Chef Lam: Sang Mee a Cze Cha Song

By KF Seetoh - Friday, Mar 23, 2018

The definitive mass marker Singapore family eatery is the cze cha (cook and fry) restaurants and stalls. To me, this is where busy families will hover and gravitate to when they want to bond over decent local restaurant dishes at budget prices. They serve way more than the “meat, soup and vegetable” combination meals. It takes skills and experience to master such little kitchens. Some try, and they struggle in a kitchen looking more like a messy store room with a wok somewhere. I note there are attempts to open up little cze cha chain stalls in our midst and the cooks are taught to handle each dish like how fast food burger flippers learn their craft…by rote lessons. Then, there are hawker kitchens, where I can tell with just a glance, that a wok masters resides there. The stations for prepping, wok stations, utensils and ingredients space, storage and layout of stall, plus the logic in the menu…all makes sense, like at the seven-month-old Chef Lam.

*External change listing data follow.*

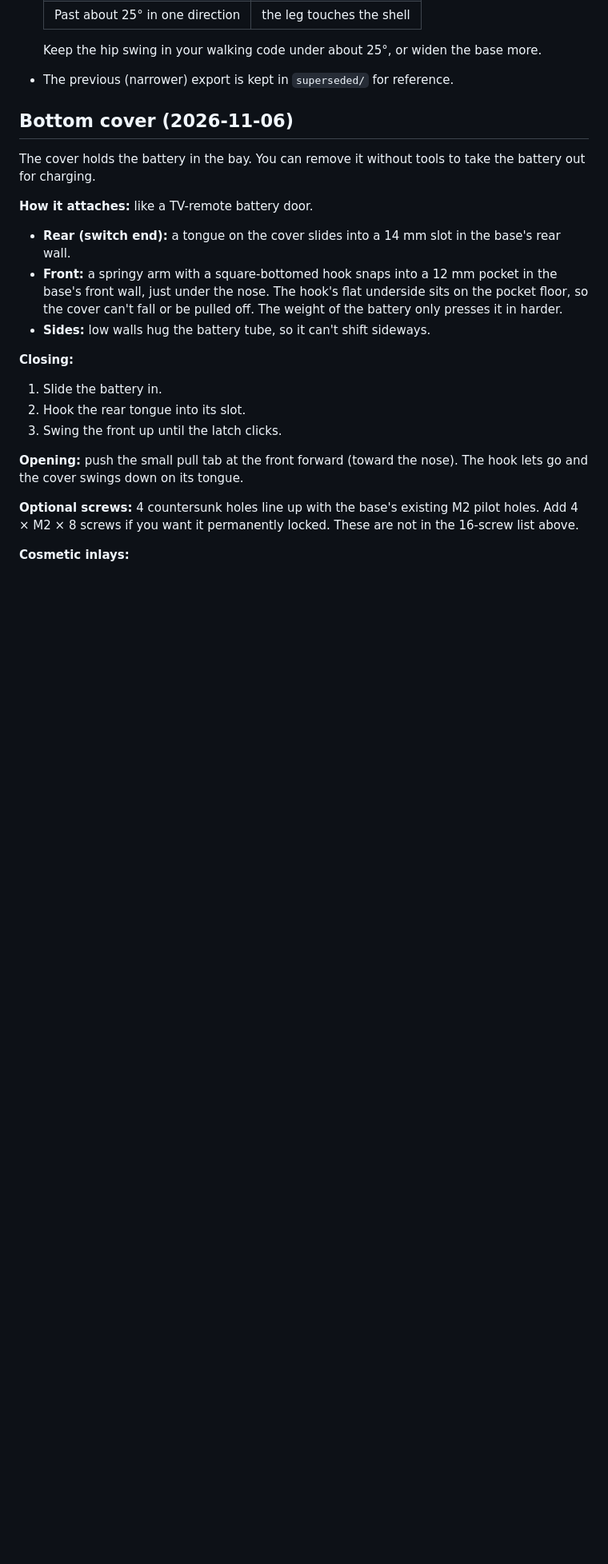
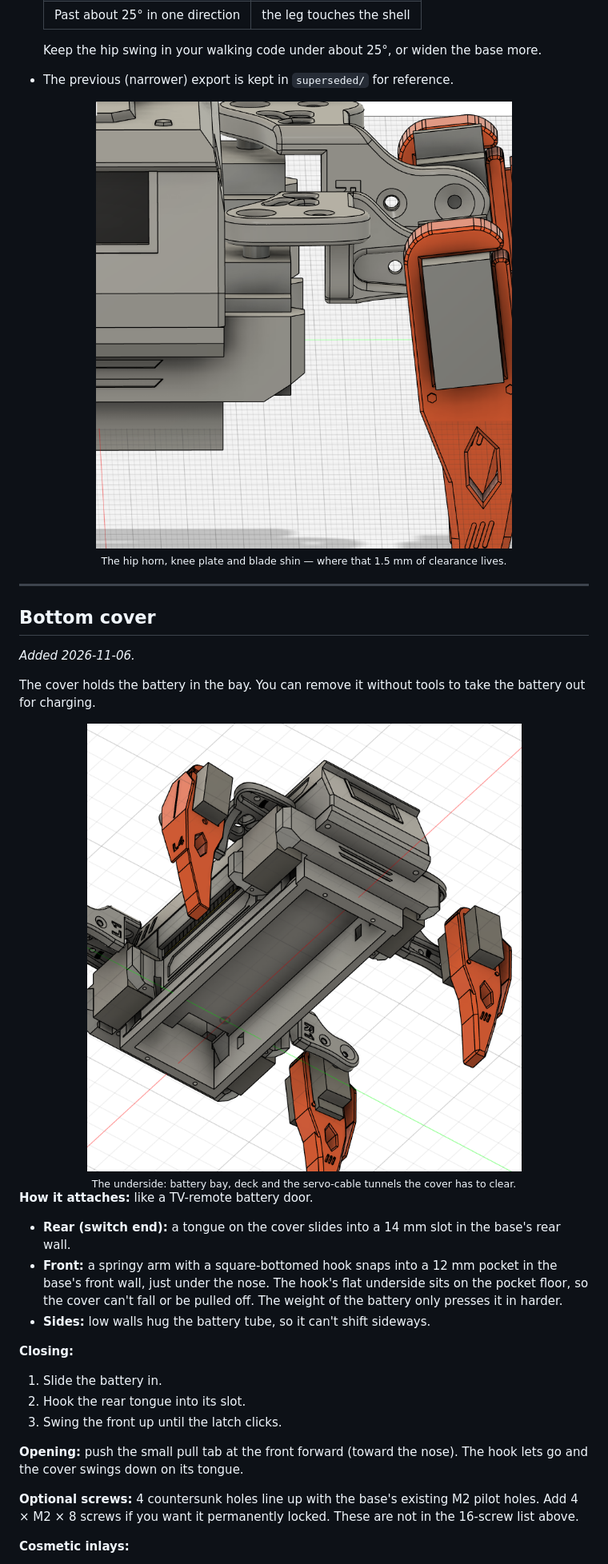
Before and after one commit to shanmukhram/OrangeV2-2.0, a Markdown page: README.md, the part around one of its changes. Shown at 80% size. Drawn GitHub-style; pictures changed too: media/Orange_Bottom.png (added), media/Orange_Leg_Detail.png (added); blank space fills up the shorter version.

```diff
--- a/README.md
+++ b/README.md
@@ -93,16 +199,32 @@ The top part of the base (the block above the battery, the deck and its nose) is
   Keep the hip swing in your walking code under about 25°, or widen the base more.
 - The previous (narrower) export is kept in `superseded/` for reference.
 
-## Bottom cover (2026-11-06)
+<div align="center">
+  <img src="media/Orange_Leg_Detail.png" width="560" alt="Hip and knee joint close-up">
+  <br><sub>The hip horn, knee plate and blade shin — where that 1.5 mm of clearance lives.</sub>
+</div>
+
+---
+
+## Bottom cover
+
+*Added 2026-11-06.*
 
 The cover holds the battery in the bay. You can remove it without tools to take the battery out for charging.
 
+<div align="center">
+  <img src="media/Orange_Bottom.png" width="560" alt="Underside of Orange 2.0">
+  <br><sub>The underside: battery bay, deck and the servo-cable tunnels the cover has to clear.</sub>
+</div>
+
 **How it attaches:** like a TV-remote battery door.
+
 - **Rear (switch end):** a tongue on the cover slides into a 14 mm slot in the base's rear wall.
 - **Front:** a springy arm with a square-bottomed hook snaps into a 12 mm pocket in the base's front wall, just under the nose. The hook's flat underside sits on the pocket floor, so the cover can't fall or be pulled off. The weight of the battery only presses it in harder.
 - **Sides:** low walls hug the battery tube, so it can't shift sideways.
 
 **Closing:**
+
 1. Slide the battery in.
 2. Hook the rear tongue into its slot.
 3. Swing the front up until the latch clicks.
```
Also changed, not shown: other parts of README.md (+208 -19 lines), media/Orange_Back.png (added), media/Orange_Front.png (added), media/Orange_Side.png (added), media/Orange_Top.png (added).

The Crispy Noodle- to die for…


I glanced at the dishes served and realised that, for a hawker to put that much effort into a towering Crispy Noodle seafood dish (from $6), showed respect for his craft and his customers. The seafood sauce was smoothed with eggs and the ingredients were restaurant-class fresh. I demolished it with gusto and let the crispy thin noodles soak just enough of the sauce yet retained texture, and it was majestic. The Dragon Chives ($10, Ching Loong Choy, off menu), wok tossed with crunchy bean sprouts was flavoured with black bean dace fish, was so easy to hoover up, especially when topped with fried crispy shallots.


The fish steamboat was as authentic as it come.


His main signature, and it’s easy to know why, is their Fish Steamboat from $25. There’s a choice of fish types and cuts, from slices to fish head. The magic mojo was of course the soup. The distinct aroma of dried flat sole fish bone (teepo) was evident and the use of two types of ginger, old and blue, did me in. The six of us ordered the large red snapper version at $35 and the portion was more than we needed.


Chef Lam (left) and Chef Tay at their 7 month old stall.


At his stage, I’ll alert you that Chef Lam Loon Tuck and his partner Chef Tay Boon Aik, have over 40 years of experience and Chef Lam had gigs in Shangri-La, Traders and was last seen as the head Chinese chef in Hotel Jen. Now over to the Sambal Petai Prawns ($12)– they use younger stink beans which are less bitter and crunchier, and it went so well with the fresh plump and sweet prawns. The sambal was rich but not overly spicy. Ditto the Sambal Clams ($8)– just sweet fresh clams tossed in high fired wok and plated simply to please.


The alluring Sambal Petai Prawns.


The other quality I respect here is the fried hor fun (rice sheet noodles). The real deal is to pre-sear the noodles in high heat wok to brown and inject wok-hei (wok aroma), and that’s how the do so here. But many “short-cutters” simply squirt some soy sauce to fake the colour and dull the aroma.


The wok seared colour and aroma of their hor fun.


Long live inexpensive cze cha stalls and restaurants and how it bonds families and friends.


Chef Lam
#01-65, Golden Mile Hawker Centre (Army Market)
5pm-9pm daily
(closes ad-hoc twice a month)